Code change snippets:
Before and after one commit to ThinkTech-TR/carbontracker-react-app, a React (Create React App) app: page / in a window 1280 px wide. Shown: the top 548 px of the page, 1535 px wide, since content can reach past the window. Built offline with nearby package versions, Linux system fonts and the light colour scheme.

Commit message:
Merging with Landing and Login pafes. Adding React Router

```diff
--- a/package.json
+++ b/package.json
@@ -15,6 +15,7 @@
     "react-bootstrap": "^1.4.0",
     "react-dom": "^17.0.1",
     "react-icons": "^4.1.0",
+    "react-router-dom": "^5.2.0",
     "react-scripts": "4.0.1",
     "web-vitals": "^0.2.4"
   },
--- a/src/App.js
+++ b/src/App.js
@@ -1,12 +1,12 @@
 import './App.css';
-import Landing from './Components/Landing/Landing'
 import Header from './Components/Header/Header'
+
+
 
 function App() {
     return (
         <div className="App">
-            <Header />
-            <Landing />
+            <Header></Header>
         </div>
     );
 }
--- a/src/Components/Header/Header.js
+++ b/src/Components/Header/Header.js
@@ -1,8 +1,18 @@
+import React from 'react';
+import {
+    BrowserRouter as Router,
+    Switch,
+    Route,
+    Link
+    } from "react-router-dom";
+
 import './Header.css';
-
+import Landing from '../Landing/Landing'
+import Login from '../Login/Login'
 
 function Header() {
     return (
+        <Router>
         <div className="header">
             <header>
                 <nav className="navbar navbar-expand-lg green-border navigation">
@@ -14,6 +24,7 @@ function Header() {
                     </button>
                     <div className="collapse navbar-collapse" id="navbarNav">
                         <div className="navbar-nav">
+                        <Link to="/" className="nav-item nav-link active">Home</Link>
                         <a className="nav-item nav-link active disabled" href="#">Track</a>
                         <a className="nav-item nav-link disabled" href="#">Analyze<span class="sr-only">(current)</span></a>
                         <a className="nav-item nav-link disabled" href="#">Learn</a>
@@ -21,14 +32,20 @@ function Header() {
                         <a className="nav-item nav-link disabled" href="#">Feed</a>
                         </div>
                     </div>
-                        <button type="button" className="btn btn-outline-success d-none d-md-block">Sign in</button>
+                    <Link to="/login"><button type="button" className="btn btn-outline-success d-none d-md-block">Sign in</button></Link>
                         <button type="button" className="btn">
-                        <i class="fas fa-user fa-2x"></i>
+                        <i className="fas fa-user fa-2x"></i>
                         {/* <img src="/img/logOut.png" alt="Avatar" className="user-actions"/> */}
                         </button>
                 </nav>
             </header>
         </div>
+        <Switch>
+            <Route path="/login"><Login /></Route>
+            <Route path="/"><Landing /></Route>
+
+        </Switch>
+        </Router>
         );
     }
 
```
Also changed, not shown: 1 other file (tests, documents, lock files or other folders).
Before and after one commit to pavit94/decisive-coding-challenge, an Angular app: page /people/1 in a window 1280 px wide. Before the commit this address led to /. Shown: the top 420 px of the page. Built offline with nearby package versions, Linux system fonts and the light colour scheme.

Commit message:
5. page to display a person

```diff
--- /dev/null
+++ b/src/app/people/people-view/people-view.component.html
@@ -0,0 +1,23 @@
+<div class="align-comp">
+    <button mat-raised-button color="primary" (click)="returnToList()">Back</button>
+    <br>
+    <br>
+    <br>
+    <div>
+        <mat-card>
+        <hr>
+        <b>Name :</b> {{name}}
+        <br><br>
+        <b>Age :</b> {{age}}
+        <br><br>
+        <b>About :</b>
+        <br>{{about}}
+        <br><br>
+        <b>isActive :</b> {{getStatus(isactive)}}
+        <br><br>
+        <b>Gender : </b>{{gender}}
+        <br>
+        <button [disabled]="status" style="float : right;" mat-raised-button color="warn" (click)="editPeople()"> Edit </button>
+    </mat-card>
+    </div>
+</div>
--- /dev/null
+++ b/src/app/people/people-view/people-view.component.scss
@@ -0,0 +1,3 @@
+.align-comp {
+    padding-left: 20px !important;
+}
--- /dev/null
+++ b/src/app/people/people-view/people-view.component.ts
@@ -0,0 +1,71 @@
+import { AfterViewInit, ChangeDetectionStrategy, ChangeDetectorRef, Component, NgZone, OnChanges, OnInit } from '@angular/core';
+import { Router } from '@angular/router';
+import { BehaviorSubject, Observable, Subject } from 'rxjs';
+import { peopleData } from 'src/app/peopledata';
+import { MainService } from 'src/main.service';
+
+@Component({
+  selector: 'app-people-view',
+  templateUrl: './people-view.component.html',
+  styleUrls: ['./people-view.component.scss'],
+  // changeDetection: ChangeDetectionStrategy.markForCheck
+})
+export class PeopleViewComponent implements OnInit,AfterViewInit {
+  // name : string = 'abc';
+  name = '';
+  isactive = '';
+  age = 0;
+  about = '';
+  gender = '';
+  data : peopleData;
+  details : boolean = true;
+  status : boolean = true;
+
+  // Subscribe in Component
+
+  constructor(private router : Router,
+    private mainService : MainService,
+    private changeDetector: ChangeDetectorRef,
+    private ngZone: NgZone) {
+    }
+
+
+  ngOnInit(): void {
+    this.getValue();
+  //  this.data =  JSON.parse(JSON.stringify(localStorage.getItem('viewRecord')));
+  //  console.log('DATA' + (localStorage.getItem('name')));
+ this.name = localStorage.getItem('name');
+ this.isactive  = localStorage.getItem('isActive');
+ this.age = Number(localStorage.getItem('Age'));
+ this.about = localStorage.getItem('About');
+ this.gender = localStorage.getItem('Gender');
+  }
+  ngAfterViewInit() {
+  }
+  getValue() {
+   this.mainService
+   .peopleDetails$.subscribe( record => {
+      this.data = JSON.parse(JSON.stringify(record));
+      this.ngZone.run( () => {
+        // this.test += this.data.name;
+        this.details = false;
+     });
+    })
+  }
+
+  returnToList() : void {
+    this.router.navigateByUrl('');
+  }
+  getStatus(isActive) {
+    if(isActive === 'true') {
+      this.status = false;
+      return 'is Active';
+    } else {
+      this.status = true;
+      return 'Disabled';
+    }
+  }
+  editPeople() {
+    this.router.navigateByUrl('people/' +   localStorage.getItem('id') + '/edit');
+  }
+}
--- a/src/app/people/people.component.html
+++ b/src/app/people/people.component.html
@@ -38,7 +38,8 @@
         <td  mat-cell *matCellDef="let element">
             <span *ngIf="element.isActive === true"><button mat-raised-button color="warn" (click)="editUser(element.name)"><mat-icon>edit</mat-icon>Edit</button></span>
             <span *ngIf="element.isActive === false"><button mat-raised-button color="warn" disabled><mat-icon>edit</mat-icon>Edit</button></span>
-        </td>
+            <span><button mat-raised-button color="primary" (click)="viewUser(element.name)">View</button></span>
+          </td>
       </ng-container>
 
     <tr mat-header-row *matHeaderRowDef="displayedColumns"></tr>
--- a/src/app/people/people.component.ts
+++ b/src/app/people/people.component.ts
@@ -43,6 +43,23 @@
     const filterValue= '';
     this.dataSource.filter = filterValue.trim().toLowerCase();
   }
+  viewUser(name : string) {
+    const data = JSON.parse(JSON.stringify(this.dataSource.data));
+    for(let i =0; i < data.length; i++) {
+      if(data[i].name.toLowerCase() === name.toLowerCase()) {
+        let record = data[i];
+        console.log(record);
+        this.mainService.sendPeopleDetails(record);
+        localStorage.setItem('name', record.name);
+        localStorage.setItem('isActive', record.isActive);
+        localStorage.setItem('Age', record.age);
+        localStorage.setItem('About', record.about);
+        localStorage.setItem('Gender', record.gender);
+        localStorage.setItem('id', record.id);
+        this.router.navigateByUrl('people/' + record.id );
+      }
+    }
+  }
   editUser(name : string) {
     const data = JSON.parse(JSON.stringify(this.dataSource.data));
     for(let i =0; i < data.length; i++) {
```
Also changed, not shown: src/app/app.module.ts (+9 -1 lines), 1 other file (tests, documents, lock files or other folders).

== Work required ==
Return the records above in their entirety, exactly as they appear.

== Answer box ==
Before and after one commit to ThinkTech-TR/carbontracker-react-app, a React (Create React App) app: page / in a window 1280 px wide. Shown: the top 548 px of the page, 1535 px wide, since content can reach past the window. Built offline with nearby package versions, Linux system fonts and the light colour scheme.

Commit message:
Merging with Landing and Login pafes. Adding React Router

```diff
--- a/package.json
+++ b/package.json
@@ -15,6 +15,7 @@
     "react-bootstrap": "^1.4.0",
     "react-dom": "^17.0.1",
     "react-icons": "^4.1.0",
+    "react-router-dom": "^5.2.0",
     "react-scripts": "4.0.1",
     "web-vitals": "^0.2.4"
   },
--- a/src/App.js
+++ b/src/App.js
@@ -1,12 +1,12 @@
 import './App.css';
-import Landing from './Components/Landing/Landing'
 import Header from './Components/Header/Header'
+
+
 
 function App() {
     return (
         <div className="App">
-            <Header />
-            <Landing />
+            <Header></Header>
         </div>
     );
 }
--- a/src/Components/Header/Header.js
+++ b/src/Components/Header/Header.js
@@ -1,8 +1,18 @@
+import React from 'react';
+import {
+    BrowserRouter as Router,
+    Switch,
+    Route,
+    Link
+    } from "react-router-dom";
+
 import './Header.css';
-
+import Landing from '../Landing/Landing'
+import Login from '../Login/Login'
 
 function Header() {
     return (
+        <Router>
         <div className="header">
             <header>
                 <nav className="navbar navbar-expand-lg green-border navigation">
@@ -14,6 +24,7 @@ function Header() {
                     </button>
                     <div className="collapse navbar-collapse" id="navbarNav">
                         <div className="navbar-nav">
+                        <Link to="/" className="nav-item nav-link active">Home</Link>
                         <a className="nav-item nav-link active disabled" href="#">Track</a>
                         <a className="nav-item nav-link disabled" href="#">Analyze<span class="sr-only">(current)</span></a>
                         <a className="nav-item nav-link disabled" href="#">Learn</a>
@@ -21,14 +32,20 @@ function Header() {
                         <a className="nav-item nav-link disabled" href="#">Feed</a>
                         </div>
                     </div>
-                        <button type="button" className="btn btn-outline-success d-none d-md-block">Sign in</button>
+                    <Link to="/login"><button type="button" className="btn btn-outline-success d-none d-md-block">Sign in</button></Link>
                         <button type="button" className="btn">
-                        <i class="fas fa-user fa-2x"></i>
+                        <i className="fas fa-user fa-2x"></i>
                         {/* <img src="/img/logOut.png" alt="Avatar" className="user-actions"/> */}
                         </button>
                 </nav>
             </header>
         </div>
+        <Switch>
+            <Route path="/login"><Login /></Route>
+            <Route path="/"><Landing /></Route>
+
+        </Switch>
+        </Router>
         );
     }
 
```
Also changed, not shown: 1 other file (tests, documents, lock files or other folders).
Before and after one commit to pavit94/decisive-coding-challenge, an Angular app: page /people/1 in a window 1280 px wide. Before the commit this address led to /. Shown: the top 420 px of the page. Built offline with nearby package versions, Linux system fonts and the light colour scheme.

Commit message:
5. page to display a person

```diff
--- /dev/null
+++ b/src/app/people/people-view/people-view.component.html
@@ -0,0 +1,23 @@
+<div class="align-comp">
+    <button mat-raised-button color="primary" (click)="returnToList()">Back</button>
+    <br>
+    <br>
+    <br>
+    <div>
+        <mat-card>
+        <hr>
+        <b>Name :</b> {{name}}
+        <br><br>
+        <b>Age :</b> {{age}}
+        <br><br>
+        <b>About :</b>
+        <br>{{about}}
+        <br><br>
+        <b>isActive :</b> {{getStatus(isactive)}}
+        <br><br>
+        <b>Gender : </b>{{gender}}
+        <br>
+        <button [disabled]="status" style="float : right;" mat-raised-button color="warn" (click)="editPeople()"> Edit </button>
+    </mat-card>
+    </div>
+</div>
--- /dev/null
+++ b/src/app/people/people-view/people-view.component.scss
@@ -0,0 +1,3 @@
+.align-comp {
+    padding-left: 20px !important;
+}
--- /dev/null
+++ b/src/app/people/people-view/people-view.component.ts
@@ -0,0 +1,71 @@
+import { AfterViewInit, ChangeDetectionStrategy, ChangeDetectorRef, Component, NgZone, OnChanges, OnInit } from '@angular/core';
+import { Router } from '@angular/router';
+import { BehaviorSubject, Observable, Subject } from 'rxjs';
+import { peopleData } from 'src/app/peopledata';
+import { MainService } from 'src/main.service';
+
+@Component({
+  selector: 'app-people-view',
+  templateUrl: './people-view.component.html',
+  styleUrls: ['./people-view.component.scss'],
+  // changeDetection: ChangeDetectionStrategy.markForCheck
+})
+export class PeopleViewComponent implements OnInit,AfterViewInit {
+  // name : string = 'abc';
+  name = '';
+  isactive = '';
+  age = 0;
+  about = '';
+  gender = '';
+  data : peopleData;
+  details : boolean = true;
+  status : boolean = true;
+
+  // Subscribe in Component
+
+  constructor(private router : Router,
+    private mainService : MainService,
+    private changeDetector: ChangeDetectorRef,
+    private ngZone: NgZone) {
+    }
+
+
+  ngOnInit(): void {
+    this.getValue();
+  //  this.data =  JSON.parse(JSON.stringify(localStorage.getItem('viewRecord')));
+  //  console.log('DATA' + (localStorage.getItem('name')));
+ this.name = localStorage.getItem('name');
+ this.isactive  = localStorage.getItem('isActive');
+ this.age = Number(localStorage.getItem('Age'));
+ this.about = localStorage.getItem('About');
+ this.gender = localStorage.getItem('Gender');
+  }
+  ngAfterViewInit() {
+  }
+  getValue() {
+   this.mainService
+   .peopleDetails$.subscribe( record => {
+      this.data = JSON.parse(JSON.stringify(record));
+      this.ngZone.run( () => {
+        // this.test += this.data.name;
+        this.details = false;
+     });
+    })
+  }
+
+  returnToList() : void {
+    this.router.navigateByUrl('');
+  }
+  getStatus(isActive) {
+    if(isActive === 'true') {
+      this.status = false;
+      return 'is Active';
+    } else {
+      this.status = true;
+      return 'Disabled';
+    }
+  }
+  editPeople() {
+    this.router.navigateByUrl('people/' +   localStorage.getItem('id') + '/edit');
+  }
+}
--- a/src/app/people/people.component.html
+++ b/src/app/people/people.component.html
@@ -38,7 +38,8 @@
         <td  mat-cell *matCellDef="let element">
             <span *ngIf="element.isActive === true"><button mat-raised-button color="warn" (click)="editUser(element.name)"><mat-icon>edit</mat-icon>Edit</button></span>
             <span *ngIf="element.isActive === false"><button mat-raised-button color="warn" disabled><mat-icon>edit</mat-icon>Edit</button></span>
-        </td>
+            <span><button mat-raised-button color="primary" (click)="viewUser(element.name)">View</button></span>
+          </td>
       </ng-container>
 
     <tr mat-header-row *matHeaderRowDef="displayedColumns"></tr>
--- a/src/app/people/people.component.ts
+++ b/src/app/people/people.component.ts
@@ -43,6 +43,23 @@
     const filterValue= '';
     this.dataSource.filter = filterValue.trim().toLowerCase();
   }
+  viewUser(name : string) {
+    const data = JSON.parse(JSON.stringify(this.dataSource.data));
+    for(let i =0; i < data.length; i++) {
+      if(data[i].name.toLowerCase() === name.toLowerCase()) {
+        let record = data[i];
+        console.log(record);
+        this.mainService.sendPeopleDetails(record);
+        localStorage.setItem('name', record.name);
+        localStorage.setItem('isActive', record.isActive);
+        localStorage.setItem('Age', record.age);
+        localStorage.setItem('About', record.about);
+        localStorage.setItem('Gender', record.gender);
+        localStorage.setItem('id', record.id);
+        this.router.navigateByUrl('people/' + record.id );
+      }
+    }
+  }
   editUser(name : string) {
     const data = JSON.parse(JSON.stringify(this.dataSource.data));
     for(let i =0; i < data.length; i++) {
```
Also changed, not shown: src/app/app.module.ts (+9 -1 lines), 1 other file (tests, documents, lock files or other folders).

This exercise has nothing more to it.